I read cookbooks like novels.
I have for as long as I can remember.
One of my favorite books when I was a little girl was a cookbook. I still have it.
And I still have each page nearly memorized from looking at it over and over again.
The next cookbook I remember loving was this one.
I have always loved breakfast best, as my long standing affection for that cookbook proves.
I think the first time I checked it out from the library I was in the 4th grade.
I'd like to own my own copy one day.
So it is no surprise that each time I come home from the library I have at least 3 cookbooks to read.
I don't buy many cookbooks.
I usually check them out first and only if I really, really love them will I consider buying them.
I've accumulated quite a wish list of cookbooks I'd like on my shelves.
I'll share it with you one of these days.
On my last library trip I picked up this cookbook.
And I think I'd add it to the list.
Ever since I saw Gwyneth's new cookbook in Bon Appetite magazine, I'd been wanting to read it.
It did not disappoint.
Beyond the recipes themselves, there are a couple of things that make this cookbook very enjoyable.
First of all, it's personal.
I enjoyed Gwyneth's reflections on her father, her children and her relationship with food. I like to know the inspiration for her recipes, and how food is an integral part of her life.
For me, it makes the recipes more real and approachable.
It makes me want to try them.
I also liked her honesty about adjusting recipes for her kids' tastes.
Now maybe you are the one who never changes anything part of a meal for your kids.
You are an "everyone eats the same thing or they can go to bed hungry!" kind of person.
Well, I'm not.
There. The truth is out.
Of course, I'm not going to make 6 separate meals every breakfast, lunch or dinner, but I am not going to make everyone have salami on their pizza just to prove a point.

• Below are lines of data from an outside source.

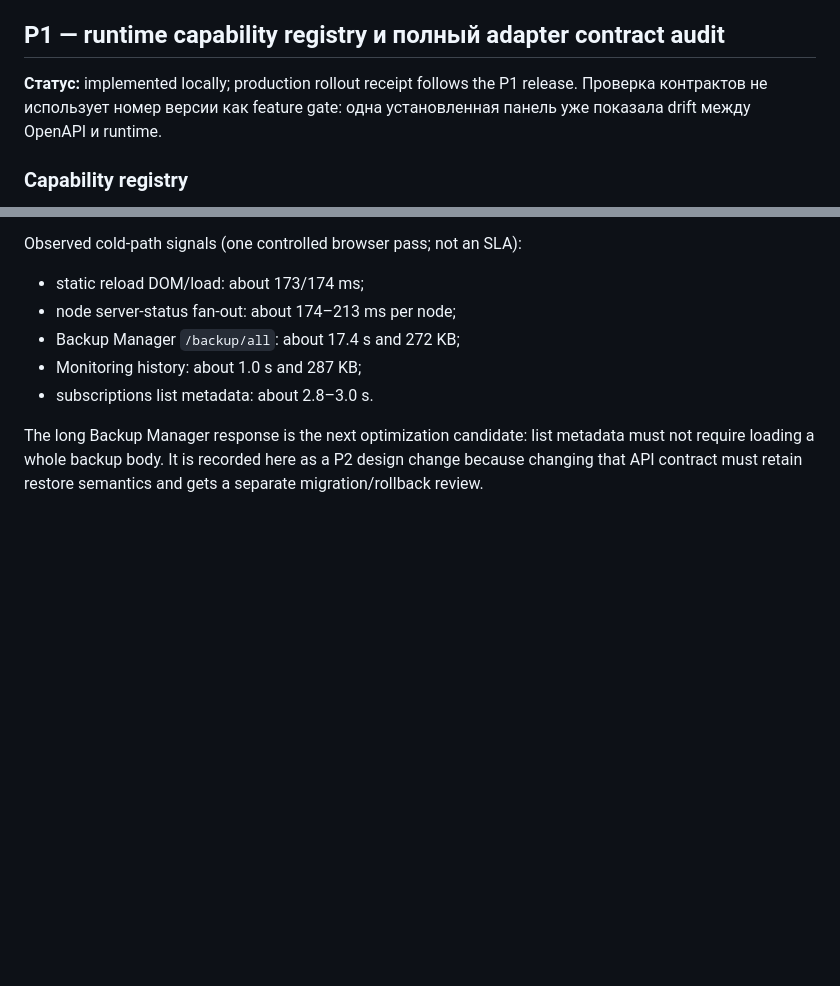
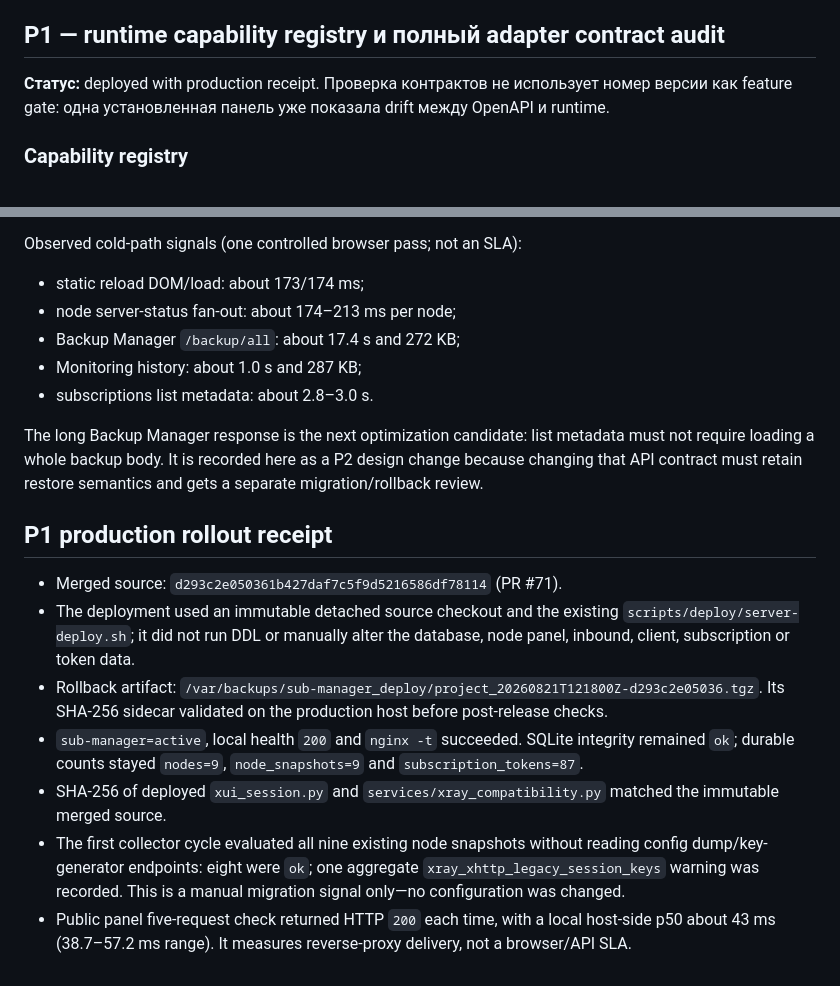
Before and after one commit to Efidripy/multiserversubgen, a Markdown page: docs/3XUI-COMPATIBILITY-AUDIT-2026-08-21.md, 2 parts joined by grey strips. Rendered like a GitHub page; blank space fills up the shorter version.

Commit message:
docs: record 3x-ui P1 rollout (#72)
Co-authored-by: Efidripy <mvr@kleva.ru>

```diff
--- a/docs/3XUI-COMPATIBILITY-AUDIT-2026-08-21.md
+++ b/docs/3XUI-COMPATIBILITY-AUDIT-2026-08-21.md
@@ -71,8 +71,7 @@ inbounds или список клиентов.
 
 ## P1 — runtime capability registry и полный adapter contract audit
 
-**Статус:** implemented locally; production rollout receipt follows the P1
-release.  Проверка контрактов не использует номер версии как feature gate:
+**Статус:** deployed with production receipt.  Проверка контрактов не использует номер версии как feature gate:
 одна установленная панель уже показала drift между OpenAPI и runtime.
 
 ### Capability registry
@@ -155,3 +154,26 @@ The long Backup Manager response is the next optimization candidate: list
 metadata must not require loading a whole backup body.  It is recorded here as
 a P2 design change because changing that API contract must retain restore
 semantics and gets a separate migration/rollback review.
+
+## P1 production rollout receipt
+
+- Merged source: `d293c2e050361b427daf7c5f9d5216586df78114` (PR #71).
+- The deployment used an immutable detached source checkout and the existing
+  `scripts/deploy/server-deploy.sh`; it did not run DDL or manually alter the
+  database, node panel, inbound, client, subscription or token data.
+- Rollback artifact:
+  `/var/backups/sub-manager_deploy/project_20260821T121800Z-d293c2e05036.tgz`.
+  Its SHA-256 sidecar validated on the production host before post-release
+  checks.
+- `sub-manager=active`, local health `200` and `nginx -t` succeeded. SQLite
+  integrity remained `ok`; durable counts stayed `nodes=9`, `node_snapshots=9`
+  and `subscription_tokens=87`.
+- SHA-256 of deployed `xui_session.py` and
+  `services/xray_compatibility.py` matched the immutable merged source.
+- The first collector cycle evaluated all nine existing node snapshots without
+  reading config dump/key-generator endpoints: eight were `ok`; one aggregate
+  `xray_xhttp_legacy_session_keys` warning was recorded. This is a manual
+  migration signal only—no configuration was changed.
+- Public panel five-request check returned HTTP `200` each time, with a local
+  host-side p50 about 43 ms (38.7–57.2 ms range). It measures reverse-proxy
+  delivery, not a browser/API SLA.
```
Also changed, not shown: docs/REMEDIATION-ROADMAP-2026-08-10.md (+1 -1 lines).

There are things I don't care for, some things I like better than others in my salads and not everyone likes their toast cooked the same way.
Or their eggs.
I like my eggs runny, not dry.
If I had to eat dry eggs every day because that was how they were made for me, I would be bummed.
I think it's OK to acknowledge our kids' food preferences without turning them into selfish brats.
There are plenty of other ways to accomplish that, don't worry.
So, yes, when Gwyneth talks about making fish a different way for her son, than for her husband and herself, I appreciated her honesty.
Like I said before, it makes her real.
And the recipes, which are, after all, a rather important part of a cookbook, are good too.
There are fresh and healthy ones.
Recipes for comfort food.
Special occasion recipes that require a bit more effort.
There are lots of vegetable recipes.
Lots of poultry and fish since she does not eat red meat or pork.
I can't wait to try some of those fish recipes.
I loved all the salads.
At first I was a bit disappointed with the desserts.
Most are quite healthy and I rather like desserts with lots of butter and sugar. (this is a favorite dessert cookbook)
But it is good to have some "healthy" dessert ideas on hand for the kiddos--muffins and cookies you can give them for snacks and not feel badly about it.
And, since I am now going dairy free (with thanks to my little Davy boy) I am looking at those dessert recipes again. They're looking a lot better now since butter is out the door.
And, the breakfast recipes are great.
That's critical, you know.
I tired the buttermilk pancake recipe right away. (before I went off dairy)
It's Gwyneth's father's famous recipe.
It was goood.
Come back tomorrow and I'll tell you all about it.
In fact, just go buy your buttermilk now, so you'll be ready to make pancakes on Saturday morning. Bon Appetite!